▶ **What this task involves**: For every line in the data below that contains "header", copy the line.

▶ **Data provided**:

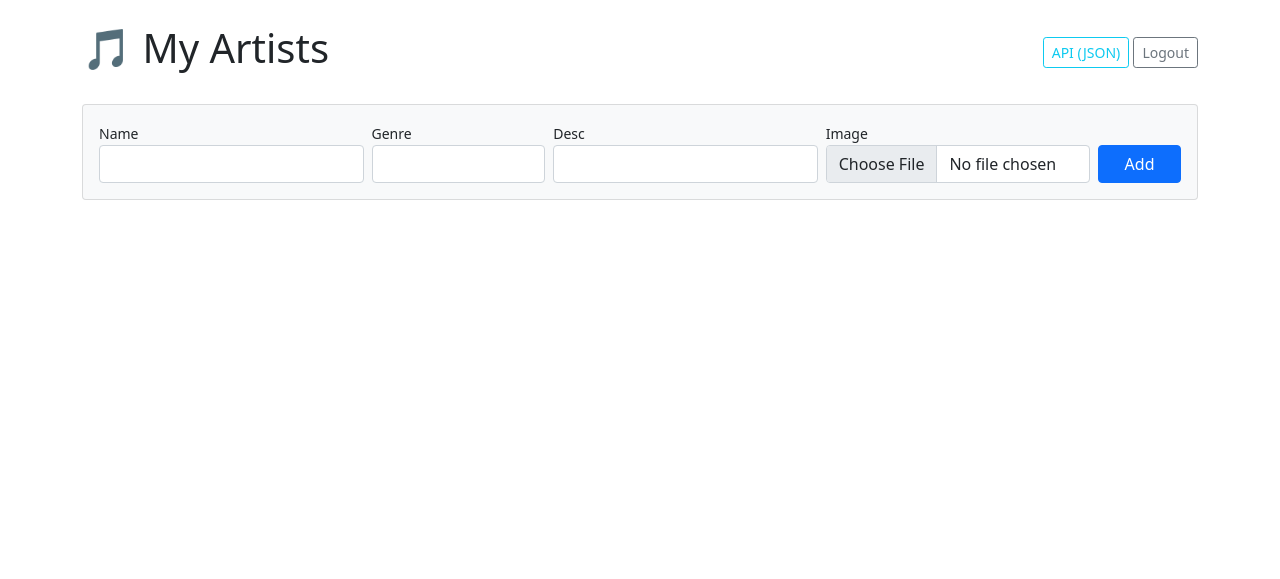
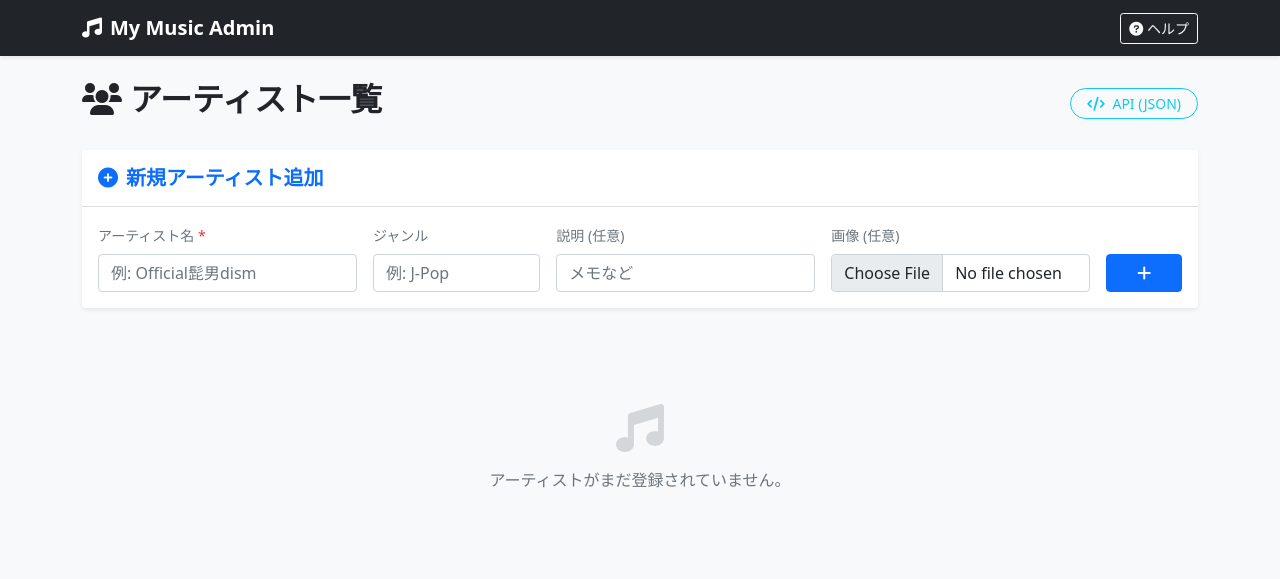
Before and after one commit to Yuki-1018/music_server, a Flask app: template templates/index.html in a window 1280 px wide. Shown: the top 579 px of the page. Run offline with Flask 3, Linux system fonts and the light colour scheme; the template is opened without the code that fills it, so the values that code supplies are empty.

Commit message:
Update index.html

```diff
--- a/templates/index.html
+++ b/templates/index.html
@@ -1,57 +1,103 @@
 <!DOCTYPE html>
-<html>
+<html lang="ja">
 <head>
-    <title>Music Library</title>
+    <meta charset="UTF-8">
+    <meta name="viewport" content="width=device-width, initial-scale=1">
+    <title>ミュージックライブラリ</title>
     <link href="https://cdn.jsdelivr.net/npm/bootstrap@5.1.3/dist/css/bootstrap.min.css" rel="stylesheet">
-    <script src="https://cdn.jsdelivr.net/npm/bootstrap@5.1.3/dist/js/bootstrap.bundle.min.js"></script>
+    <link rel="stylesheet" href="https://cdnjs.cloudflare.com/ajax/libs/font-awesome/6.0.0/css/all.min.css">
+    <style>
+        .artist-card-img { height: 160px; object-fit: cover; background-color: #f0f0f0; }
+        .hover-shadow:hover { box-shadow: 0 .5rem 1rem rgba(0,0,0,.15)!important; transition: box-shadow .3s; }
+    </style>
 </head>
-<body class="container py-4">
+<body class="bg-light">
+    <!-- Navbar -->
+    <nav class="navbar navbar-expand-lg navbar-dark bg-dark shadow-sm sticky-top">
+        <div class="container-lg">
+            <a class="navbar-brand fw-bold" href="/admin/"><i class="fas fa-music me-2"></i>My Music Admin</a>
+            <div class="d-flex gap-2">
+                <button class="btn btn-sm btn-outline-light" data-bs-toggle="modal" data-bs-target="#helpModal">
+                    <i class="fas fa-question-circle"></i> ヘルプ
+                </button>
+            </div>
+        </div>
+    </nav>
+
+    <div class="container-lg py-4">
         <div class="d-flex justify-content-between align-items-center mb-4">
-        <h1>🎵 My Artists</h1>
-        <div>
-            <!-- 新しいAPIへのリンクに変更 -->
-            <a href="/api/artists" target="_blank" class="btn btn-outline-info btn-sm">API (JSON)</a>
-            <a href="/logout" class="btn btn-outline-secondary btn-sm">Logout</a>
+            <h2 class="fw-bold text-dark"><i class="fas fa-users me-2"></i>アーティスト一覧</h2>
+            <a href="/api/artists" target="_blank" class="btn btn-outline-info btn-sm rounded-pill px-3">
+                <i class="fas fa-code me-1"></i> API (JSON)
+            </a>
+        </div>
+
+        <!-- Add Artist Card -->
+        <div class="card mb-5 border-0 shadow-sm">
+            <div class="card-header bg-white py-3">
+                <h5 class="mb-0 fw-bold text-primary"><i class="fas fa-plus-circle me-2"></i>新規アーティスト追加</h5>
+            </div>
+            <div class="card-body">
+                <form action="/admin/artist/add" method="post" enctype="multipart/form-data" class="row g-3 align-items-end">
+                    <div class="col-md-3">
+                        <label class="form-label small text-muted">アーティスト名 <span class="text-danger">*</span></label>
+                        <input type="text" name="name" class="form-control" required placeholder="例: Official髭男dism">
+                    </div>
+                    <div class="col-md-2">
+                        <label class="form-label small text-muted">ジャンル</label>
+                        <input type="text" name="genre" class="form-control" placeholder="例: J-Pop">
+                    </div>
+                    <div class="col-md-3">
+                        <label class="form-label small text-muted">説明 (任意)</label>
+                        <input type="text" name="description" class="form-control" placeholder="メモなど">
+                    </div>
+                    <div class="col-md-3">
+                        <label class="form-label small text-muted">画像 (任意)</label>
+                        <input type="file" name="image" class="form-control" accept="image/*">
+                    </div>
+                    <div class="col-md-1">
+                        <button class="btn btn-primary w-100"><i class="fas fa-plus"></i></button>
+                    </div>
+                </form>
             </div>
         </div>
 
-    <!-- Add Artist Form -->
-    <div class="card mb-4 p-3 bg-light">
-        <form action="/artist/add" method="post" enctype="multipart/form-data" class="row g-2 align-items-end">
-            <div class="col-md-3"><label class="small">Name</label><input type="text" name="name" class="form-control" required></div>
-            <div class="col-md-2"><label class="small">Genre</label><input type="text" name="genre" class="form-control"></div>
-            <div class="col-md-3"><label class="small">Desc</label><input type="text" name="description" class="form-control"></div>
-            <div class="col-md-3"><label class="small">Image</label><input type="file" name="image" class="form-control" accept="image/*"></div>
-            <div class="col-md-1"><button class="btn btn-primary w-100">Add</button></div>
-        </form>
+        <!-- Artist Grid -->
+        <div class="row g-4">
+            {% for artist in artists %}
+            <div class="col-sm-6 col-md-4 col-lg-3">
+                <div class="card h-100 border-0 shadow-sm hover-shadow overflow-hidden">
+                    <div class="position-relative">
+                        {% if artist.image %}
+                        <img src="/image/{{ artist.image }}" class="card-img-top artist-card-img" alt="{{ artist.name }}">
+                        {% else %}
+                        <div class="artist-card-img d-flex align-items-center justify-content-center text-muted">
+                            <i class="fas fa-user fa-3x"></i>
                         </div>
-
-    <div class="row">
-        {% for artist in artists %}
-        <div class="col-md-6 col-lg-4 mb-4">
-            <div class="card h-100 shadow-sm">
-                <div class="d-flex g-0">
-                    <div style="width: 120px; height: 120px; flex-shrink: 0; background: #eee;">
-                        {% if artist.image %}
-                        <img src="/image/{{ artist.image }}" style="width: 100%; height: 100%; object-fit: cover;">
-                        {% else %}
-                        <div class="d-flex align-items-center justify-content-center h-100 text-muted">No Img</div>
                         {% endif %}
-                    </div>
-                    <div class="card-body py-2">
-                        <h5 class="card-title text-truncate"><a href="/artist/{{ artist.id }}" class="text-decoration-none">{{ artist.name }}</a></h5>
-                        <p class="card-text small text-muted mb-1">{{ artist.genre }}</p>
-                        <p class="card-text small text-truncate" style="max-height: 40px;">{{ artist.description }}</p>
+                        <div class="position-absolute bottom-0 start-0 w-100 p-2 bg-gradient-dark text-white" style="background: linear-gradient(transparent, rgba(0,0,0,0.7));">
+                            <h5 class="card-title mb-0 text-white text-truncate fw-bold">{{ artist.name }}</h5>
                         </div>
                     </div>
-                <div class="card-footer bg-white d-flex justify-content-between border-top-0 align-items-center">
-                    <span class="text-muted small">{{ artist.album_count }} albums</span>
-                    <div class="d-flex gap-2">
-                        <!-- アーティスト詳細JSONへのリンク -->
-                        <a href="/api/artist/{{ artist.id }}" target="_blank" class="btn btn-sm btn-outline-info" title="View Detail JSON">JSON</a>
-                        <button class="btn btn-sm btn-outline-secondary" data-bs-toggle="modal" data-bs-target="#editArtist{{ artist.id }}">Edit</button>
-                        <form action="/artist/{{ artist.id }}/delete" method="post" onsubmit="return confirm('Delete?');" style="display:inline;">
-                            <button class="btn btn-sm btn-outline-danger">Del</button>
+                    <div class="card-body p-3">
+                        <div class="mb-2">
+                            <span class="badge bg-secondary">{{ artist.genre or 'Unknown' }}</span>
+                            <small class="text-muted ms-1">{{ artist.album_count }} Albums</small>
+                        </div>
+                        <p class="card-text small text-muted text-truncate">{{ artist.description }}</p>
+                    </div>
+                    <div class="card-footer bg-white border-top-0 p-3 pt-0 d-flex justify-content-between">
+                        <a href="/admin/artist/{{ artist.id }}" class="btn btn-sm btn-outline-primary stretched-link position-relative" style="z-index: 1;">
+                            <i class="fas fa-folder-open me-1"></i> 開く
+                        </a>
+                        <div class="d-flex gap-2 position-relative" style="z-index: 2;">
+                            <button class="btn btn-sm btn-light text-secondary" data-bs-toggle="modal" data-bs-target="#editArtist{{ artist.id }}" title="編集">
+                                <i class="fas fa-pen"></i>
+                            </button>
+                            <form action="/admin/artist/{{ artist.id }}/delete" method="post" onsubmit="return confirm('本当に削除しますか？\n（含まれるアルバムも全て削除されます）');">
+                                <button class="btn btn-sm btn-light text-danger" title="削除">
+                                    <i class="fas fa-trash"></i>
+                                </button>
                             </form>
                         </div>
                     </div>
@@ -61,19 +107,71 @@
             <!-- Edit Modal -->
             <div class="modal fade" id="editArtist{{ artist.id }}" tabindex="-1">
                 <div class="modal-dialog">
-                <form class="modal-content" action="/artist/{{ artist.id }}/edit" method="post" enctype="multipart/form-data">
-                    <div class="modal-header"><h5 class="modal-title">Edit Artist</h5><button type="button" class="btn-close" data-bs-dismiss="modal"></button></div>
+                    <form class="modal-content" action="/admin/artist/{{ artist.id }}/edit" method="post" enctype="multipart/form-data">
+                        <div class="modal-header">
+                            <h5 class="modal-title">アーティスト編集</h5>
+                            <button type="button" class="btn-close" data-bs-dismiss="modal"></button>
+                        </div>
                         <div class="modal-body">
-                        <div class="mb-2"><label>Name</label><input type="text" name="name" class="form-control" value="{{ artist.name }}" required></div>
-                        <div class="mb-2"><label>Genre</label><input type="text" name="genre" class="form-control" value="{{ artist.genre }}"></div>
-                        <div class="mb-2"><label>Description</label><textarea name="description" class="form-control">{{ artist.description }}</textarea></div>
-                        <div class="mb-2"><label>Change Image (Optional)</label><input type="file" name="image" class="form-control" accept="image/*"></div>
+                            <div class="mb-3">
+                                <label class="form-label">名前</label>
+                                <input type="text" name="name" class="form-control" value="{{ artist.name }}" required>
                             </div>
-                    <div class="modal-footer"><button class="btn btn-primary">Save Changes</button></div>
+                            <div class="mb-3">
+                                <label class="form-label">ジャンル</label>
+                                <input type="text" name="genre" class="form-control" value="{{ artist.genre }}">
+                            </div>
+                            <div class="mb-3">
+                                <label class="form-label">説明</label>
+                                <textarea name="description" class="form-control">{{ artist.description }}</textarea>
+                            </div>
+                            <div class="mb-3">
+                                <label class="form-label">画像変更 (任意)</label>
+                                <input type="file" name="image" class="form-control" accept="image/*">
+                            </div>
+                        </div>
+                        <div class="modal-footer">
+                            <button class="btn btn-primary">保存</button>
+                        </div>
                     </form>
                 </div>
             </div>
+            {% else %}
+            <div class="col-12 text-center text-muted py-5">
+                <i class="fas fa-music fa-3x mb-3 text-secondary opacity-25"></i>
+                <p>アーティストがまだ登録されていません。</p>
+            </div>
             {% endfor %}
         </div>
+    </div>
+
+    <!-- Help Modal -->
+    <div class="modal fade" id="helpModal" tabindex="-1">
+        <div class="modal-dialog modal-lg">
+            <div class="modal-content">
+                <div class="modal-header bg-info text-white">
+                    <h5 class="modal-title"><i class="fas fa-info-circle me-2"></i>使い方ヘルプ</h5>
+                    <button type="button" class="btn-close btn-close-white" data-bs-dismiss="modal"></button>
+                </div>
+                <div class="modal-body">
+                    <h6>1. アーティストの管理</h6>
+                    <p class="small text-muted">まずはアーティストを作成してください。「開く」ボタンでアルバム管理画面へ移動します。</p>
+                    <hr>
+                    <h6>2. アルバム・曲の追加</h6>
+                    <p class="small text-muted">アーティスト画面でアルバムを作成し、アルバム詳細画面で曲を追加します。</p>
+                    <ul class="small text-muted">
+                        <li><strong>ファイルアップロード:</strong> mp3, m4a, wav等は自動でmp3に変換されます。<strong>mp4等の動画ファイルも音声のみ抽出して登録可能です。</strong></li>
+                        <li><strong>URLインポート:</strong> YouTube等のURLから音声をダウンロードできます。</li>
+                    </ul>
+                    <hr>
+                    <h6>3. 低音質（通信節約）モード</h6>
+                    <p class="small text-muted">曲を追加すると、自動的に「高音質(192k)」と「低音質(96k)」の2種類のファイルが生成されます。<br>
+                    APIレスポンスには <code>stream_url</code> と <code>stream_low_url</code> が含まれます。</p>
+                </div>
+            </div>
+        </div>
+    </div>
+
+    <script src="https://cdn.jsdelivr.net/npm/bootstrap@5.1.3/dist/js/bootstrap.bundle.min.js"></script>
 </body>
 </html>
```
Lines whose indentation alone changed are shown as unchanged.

▶ **Answer box**:
+            <div class="card-header bg-white py-3">
-                    <div class="modal-header"><h5 class="modal-title">Edit Artist</h5><button type="button" class="btn-close" data-bs-dismiss="modal"></button></div>
+                        <div class="modal-header">
+                <div class="modal-header bg-info text-white">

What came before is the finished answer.